**Stored data**
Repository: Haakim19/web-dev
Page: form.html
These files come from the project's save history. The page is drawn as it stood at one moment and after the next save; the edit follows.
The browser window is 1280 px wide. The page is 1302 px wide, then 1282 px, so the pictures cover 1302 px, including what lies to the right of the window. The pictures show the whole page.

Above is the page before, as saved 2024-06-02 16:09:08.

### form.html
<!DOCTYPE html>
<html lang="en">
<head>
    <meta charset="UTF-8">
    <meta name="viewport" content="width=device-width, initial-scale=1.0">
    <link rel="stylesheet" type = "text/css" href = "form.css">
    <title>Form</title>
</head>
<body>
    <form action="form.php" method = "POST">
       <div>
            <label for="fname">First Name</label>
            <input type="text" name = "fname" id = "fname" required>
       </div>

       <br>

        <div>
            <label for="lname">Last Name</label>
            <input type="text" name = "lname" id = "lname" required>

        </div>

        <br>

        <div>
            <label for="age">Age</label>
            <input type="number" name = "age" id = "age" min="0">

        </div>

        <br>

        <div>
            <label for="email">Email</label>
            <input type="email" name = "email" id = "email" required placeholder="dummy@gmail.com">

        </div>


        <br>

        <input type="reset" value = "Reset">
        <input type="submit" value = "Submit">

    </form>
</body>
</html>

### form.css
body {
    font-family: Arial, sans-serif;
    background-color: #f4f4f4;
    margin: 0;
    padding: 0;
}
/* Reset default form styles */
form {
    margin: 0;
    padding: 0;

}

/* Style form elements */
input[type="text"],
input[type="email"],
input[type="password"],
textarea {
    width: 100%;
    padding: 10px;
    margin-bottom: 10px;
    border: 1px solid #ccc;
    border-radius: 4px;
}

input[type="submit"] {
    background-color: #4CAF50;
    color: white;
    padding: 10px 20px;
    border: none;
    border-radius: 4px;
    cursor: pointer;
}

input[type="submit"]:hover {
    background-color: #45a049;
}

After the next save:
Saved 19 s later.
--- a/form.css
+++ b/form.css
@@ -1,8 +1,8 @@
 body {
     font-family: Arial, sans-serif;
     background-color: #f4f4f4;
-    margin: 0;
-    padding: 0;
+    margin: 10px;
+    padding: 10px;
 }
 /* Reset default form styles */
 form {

**Exercise**
Starting with the first line of the listing above and ending with the line that holds "These files come", return those lines exactly as written, both included.

**Expected output**
Repository: Haakim19/web-dev
Page: form.html
These files come from the project's save history. The page is drawn as it stood at one moment and after the next save; the edit follows.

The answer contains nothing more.